As a corporate micro-city, Potsdamer Platz illustrates a pair of correlated trends: the rise of service workers who maintain these corporate cities and serve their exclusive clientele, and efforts to make these workers and their labor invisible. Priced out of the city center, these employees live far from Potsdamer Platz, and once at work, they’re kept belowground and out of sight. Below the skyscrapers one finds basements deep under the ground with service centers, garbage collection points and workers. If the overseers, investors, politicians and architects behind Potsdamer Platz are right that the complex represents the future of city life, we must examine the implications of this segregation.
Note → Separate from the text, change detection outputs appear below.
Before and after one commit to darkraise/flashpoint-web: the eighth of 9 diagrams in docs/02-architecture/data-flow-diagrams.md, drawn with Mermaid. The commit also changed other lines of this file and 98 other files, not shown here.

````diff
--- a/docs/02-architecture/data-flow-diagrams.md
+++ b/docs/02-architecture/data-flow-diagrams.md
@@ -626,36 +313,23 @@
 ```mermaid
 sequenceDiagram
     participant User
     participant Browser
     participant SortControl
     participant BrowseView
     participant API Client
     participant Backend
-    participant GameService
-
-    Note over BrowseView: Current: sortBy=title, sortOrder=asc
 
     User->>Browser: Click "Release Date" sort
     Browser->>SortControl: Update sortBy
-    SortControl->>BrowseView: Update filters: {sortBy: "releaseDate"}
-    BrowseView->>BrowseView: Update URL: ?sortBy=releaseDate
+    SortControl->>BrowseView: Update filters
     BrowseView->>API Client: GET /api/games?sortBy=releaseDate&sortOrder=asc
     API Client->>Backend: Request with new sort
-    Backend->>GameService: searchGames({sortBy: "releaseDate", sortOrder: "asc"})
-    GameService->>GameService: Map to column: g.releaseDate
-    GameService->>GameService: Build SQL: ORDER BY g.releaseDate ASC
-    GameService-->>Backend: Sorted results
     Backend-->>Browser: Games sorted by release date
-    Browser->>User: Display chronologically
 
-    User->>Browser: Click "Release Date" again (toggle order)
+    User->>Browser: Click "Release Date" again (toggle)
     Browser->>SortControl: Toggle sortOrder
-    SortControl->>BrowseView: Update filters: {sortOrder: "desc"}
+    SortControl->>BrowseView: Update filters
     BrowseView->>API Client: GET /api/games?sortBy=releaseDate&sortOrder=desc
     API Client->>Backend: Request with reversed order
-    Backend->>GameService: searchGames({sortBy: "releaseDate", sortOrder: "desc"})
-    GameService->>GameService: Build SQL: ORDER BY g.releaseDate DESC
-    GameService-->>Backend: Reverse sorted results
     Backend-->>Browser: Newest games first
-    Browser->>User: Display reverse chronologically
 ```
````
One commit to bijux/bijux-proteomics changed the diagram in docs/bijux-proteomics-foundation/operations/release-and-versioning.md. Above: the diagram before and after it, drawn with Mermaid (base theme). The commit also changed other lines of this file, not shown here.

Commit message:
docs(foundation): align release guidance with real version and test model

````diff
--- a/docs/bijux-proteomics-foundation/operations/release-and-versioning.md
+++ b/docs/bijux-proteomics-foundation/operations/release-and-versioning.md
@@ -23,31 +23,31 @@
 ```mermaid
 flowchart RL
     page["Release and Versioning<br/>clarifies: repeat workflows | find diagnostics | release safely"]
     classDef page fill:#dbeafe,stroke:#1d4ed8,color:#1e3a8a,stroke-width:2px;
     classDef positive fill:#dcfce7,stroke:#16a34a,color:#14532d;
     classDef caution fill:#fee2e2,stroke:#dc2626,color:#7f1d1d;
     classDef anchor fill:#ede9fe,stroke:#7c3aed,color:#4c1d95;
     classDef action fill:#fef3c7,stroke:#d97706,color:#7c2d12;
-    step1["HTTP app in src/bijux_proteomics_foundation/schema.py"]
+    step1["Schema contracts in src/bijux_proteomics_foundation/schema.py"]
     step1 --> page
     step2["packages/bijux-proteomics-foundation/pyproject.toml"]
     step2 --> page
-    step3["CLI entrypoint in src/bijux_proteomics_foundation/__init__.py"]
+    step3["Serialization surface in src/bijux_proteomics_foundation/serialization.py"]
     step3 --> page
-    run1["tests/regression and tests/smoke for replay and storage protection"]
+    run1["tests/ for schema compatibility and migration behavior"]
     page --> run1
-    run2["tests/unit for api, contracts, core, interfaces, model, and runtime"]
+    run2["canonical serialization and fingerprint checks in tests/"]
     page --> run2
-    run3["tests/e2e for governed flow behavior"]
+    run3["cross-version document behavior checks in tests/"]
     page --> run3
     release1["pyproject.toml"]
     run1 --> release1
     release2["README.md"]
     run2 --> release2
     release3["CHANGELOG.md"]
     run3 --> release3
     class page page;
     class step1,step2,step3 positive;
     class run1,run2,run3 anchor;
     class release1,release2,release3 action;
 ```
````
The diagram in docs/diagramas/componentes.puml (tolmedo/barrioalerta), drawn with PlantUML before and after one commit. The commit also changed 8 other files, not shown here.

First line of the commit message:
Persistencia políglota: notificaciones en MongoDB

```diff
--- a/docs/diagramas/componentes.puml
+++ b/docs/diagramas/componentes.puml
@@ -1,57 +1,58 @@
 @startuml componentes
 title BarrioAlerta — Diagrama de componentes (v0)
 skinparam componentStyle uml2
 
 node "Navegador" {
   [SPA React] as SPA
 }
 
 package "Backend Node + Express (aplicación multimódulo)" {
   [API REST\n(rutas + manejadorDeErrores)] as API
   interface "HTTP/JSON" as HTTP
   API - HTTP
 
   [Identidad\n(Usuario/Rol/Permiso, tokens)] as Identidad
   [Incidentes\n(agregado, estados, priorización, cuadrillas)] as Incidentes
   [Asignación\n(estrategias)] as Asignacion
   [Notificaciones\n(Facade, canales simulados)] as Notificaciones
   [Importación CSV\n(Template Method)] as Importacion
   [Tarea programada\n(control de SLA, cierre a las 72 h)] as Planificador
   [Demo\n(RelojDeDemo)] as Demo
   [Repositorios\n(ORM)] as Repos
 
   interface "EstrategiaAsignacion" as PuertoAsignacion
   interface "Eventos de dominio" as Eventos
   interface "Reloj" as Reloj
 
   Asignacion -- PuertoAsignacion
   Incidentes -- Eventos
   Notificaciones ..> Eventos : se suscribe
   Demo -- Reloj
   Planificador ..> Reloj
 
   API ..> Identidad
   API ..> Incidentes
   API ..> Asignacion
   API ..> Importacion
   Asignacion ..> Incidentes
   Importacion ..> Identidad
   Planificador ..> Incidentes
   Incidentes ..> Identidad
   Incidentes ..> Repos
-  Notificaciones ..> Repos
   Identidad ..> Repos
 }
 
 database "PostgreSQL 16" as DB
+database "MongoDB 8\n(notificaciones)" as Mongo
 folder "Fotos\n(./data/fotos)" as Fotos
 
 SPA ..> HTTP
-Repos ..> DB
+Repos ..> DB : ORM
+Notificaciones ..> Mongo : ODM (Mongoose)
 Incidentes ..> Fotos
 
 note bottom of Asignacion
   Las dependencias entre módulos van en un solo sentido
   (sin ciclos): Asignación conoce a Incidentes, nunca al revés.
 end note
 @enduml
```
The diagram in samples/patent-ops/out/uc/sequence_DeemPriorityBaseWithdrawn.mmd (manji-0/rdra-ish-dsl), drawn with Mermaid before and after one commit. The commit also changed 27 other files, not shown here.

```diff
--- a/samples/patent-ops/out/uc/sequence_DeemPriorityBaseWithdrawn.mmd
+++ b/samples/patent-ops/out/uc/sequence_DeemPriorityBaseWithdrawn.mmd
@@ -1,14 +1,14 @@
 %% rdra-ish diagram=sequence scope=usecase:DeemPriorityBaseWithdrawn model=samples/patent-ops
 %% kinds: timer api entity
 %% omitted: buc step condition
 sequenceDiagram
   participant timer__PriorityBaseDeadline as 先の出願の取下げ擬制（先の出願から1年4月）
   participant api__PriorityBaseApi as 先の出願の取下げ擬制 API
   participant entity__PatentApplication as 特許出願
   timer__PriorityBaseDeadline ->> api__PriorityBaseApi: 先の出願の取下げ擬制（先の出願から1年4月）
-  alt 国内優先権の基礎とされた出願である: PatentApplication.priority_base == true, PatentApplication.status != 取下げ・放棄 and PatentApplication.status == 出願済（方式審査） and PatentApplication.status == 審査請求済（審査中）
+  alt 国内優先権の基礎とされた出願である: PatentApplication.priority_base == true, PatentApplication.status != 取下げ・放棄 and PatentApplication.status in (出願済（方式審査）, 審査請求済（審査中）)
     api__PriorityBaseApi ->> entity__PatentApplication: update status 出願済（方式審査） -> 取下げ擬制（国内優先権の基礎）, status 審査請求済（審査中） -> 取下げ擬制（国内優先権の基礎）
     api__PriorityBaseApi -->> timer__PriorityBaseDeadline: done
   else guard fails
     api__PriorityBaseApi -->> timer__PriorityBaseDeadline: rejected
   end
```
Who works here, and what does it mean for them and for the society that they are kept out of sight underground?
Looking beyond the shiny surface of Potsdamer Platz, a designer micro-city within Berlin’s city center, this book goes behind-the-scenes with the cleaners who pick up cigarette butts from sidewalks, scrape chewing gum from marble floors, wipe coffee stains from office desks and scrub public toilets, long before white-collar workers, consumers and tourists enter the complex. It follows Costas’s journey to a large yet hidden, four-level deep corporate underworld below Potsdamer Platz. There, Costas discovers how cleaners‘ attitudes to work are much less straightforward than the public perceptions of cleaning as degrading work would suggest. Cleaners turn to their work for dignity yet find it elusive. The book explores how these cleaners‘ dramas of dignity unfold in interactions with co-workers, management, clients and the public. The book will appeal to students and academics in the fields of organisational theory, organisational behavior, organisation studies, sociology, social anthropology, cultural studies and urban studies.